The chair of the fireworks committee needs $10,000 for an event that attracts 50,000 every 4th of July. So a Facebook group has been set up to solicit donations under a 5-5-5 plan -- get five people to talk about the fireworks for five minutes and donate five dollars, online.
"This is a community run show and it has been for 20 years we are proud of what we have got if they can make a donation great, if they can't please just send it on to five of their friends," said Austin Dempsey, volunteer.
Five dollars for the comfort of a tradition and at the Batavia creamery, where they're dishing out comfort food and a portion of future sales to the cause -- it is clear that the annual event is a tie that binds.
"First time I saw it I was surprised. I have seen Chicago fireworks. These aren't nearly compared to that but it was surprisingly big," said Kirk Jansons, Batavia Creamery.
A notion that most business owners we talked to ignore, they admit at their own peril.
"I think it is hard to ask the business owners for donations at this time for donations but it could be possible, it could be possible," said Bernadette Thomas, Elan Hair Salon.
"It is the United States of America and it is its birthday. People love it," said Breisch.
They sure do. And people donating $100 on Facebook will get an embroidered U.S. flag. But economic trouble has forced nearby North Aurora to give up their 4th of July fireworks.
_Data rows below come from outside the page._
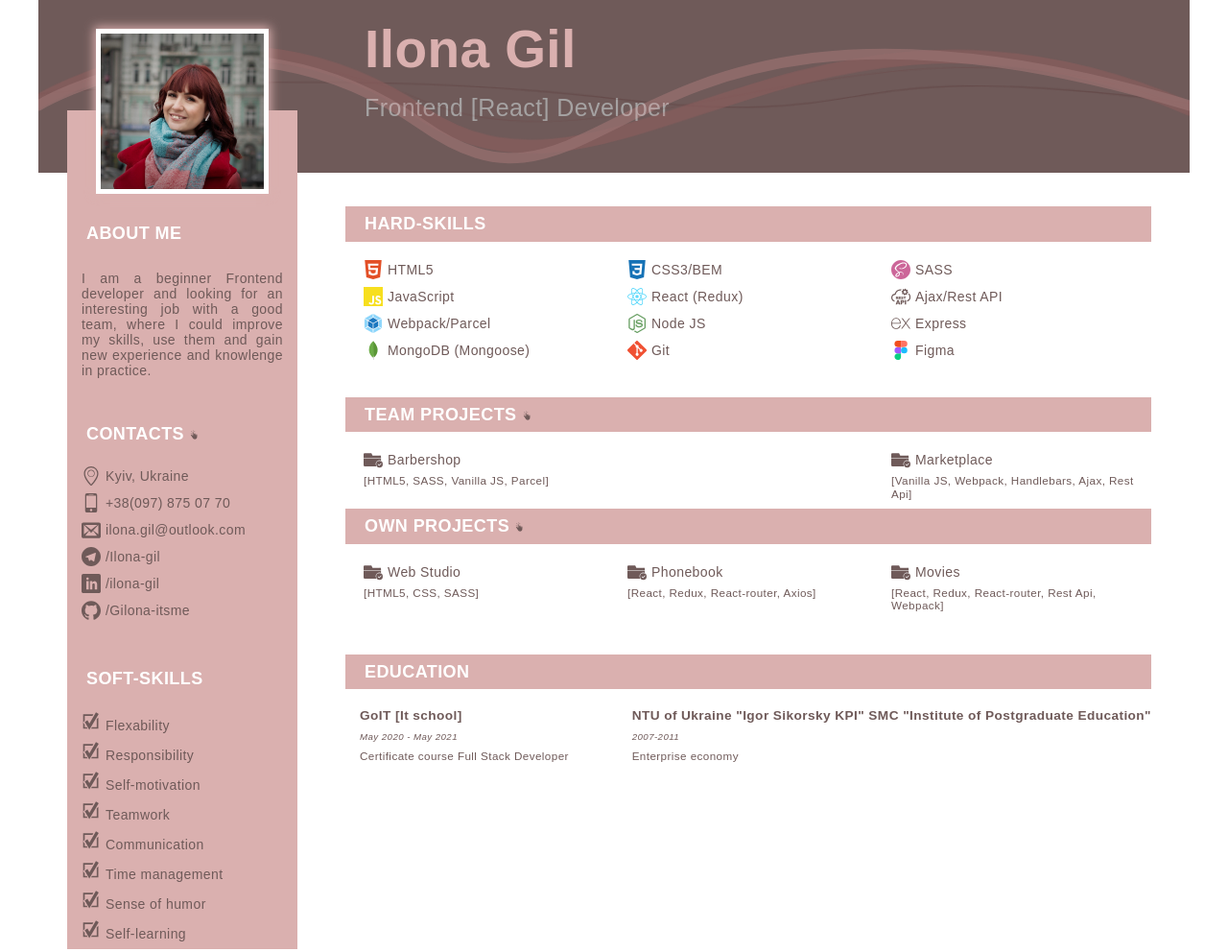
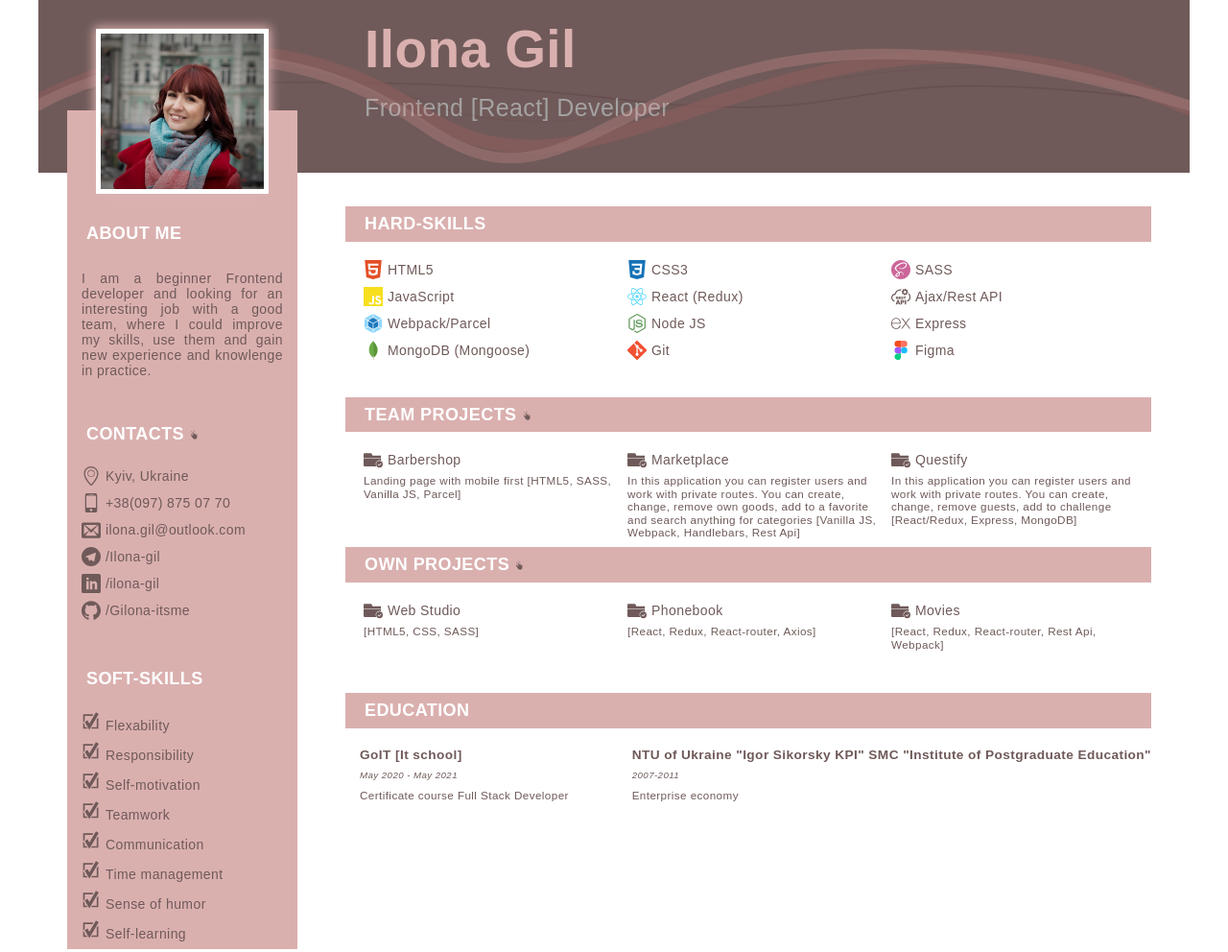
Before and after one commit to Gilona-itsme/resume-hil-ilona, a website: page index.html in a window 1280 px wide. Shown: the whole page at 96% size. Drawn offline with Linux system fonts and the light colour scheme; files whose address does not match are found by name; a web font is replaced by a local one.

Commit message:
add new project

```diff
--- a/css/main.css
+++ b/css/main.css
@@ -375,9 +375,9 @@ body {
   width: 100%;
 }
 
-@media screen and (min-width: 480px) {
+@media screen and (min-width: 320px) {
   .section {
-    max-width: 480px;
+    max-width: 320px;
   }
 }
 
--- a/index.html
+++ b/index.html
@@ -190,7 +190,7 @@
 						<li class="list__item">
 							<svg class="list__icon" width="20" height="20">
 								<use href="./image/sprite.svg#css3"></use></svg
-							>CSS3/BEM
+							>CSS3
 						</li>
 						<li class="list__item">
 							<svg class="list__icon" width="20" height="20">
@@ -263,7 +263,9 @@
 									<use href="./image/sprite.svg#folder-checked"></use></svg
 								>Barbershop
 							</a>
-							<p class="list__text">[HTML5, SASS, Vanilla JS, Parcel]</p>
+							<p class="list__text">
+								Landing page with mobile first [HTML5, SASS, Vanilla JS, Parcel]
+							</p>
 						</li>
 						<li class="list__item">
 							<a
@@ -274,16 +276,23 @@
 								>Marketplace
 							</a>
 							<p class="list__text">
-								[Vanilla JS, Webpack, Handlebars, Ajax, Rest Api]
+								In this application you can register users and work with private
+								routes. You can create, change, remove own goods, add to a
+								favorite and search anything for categories [Vanilla JS,
+								Webpack, Handlebars, Rest Api]
 							</p>
 						</li>
-						<li style="display: none">
+						<li class="list__item">
 							<a href="" class="list__link"
 								><svg class="list__icon" width="20" height="20">
 									<use href="./image/sprite.svg#folder-checked"></use></svg
-								>Node</a
+								>Questify</a
 							>
-							<p class="list__text">[]</p>
+							<p class="list__text">
+								In this application you can register users and work with private
+								routes. You can create, change, remove guests, add to challenge
+								[React/Redux, Express, MongoDB]
+							</p>
 						</li>
 					</ul>
 
```
Also changed, not shown: css/main.min.css.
Illinois 14th District congressman Bill Foster tells ABC7 he'll work with affected mayors in the area to ensure "families of the Fox Valley have an enjoyable 4th of July."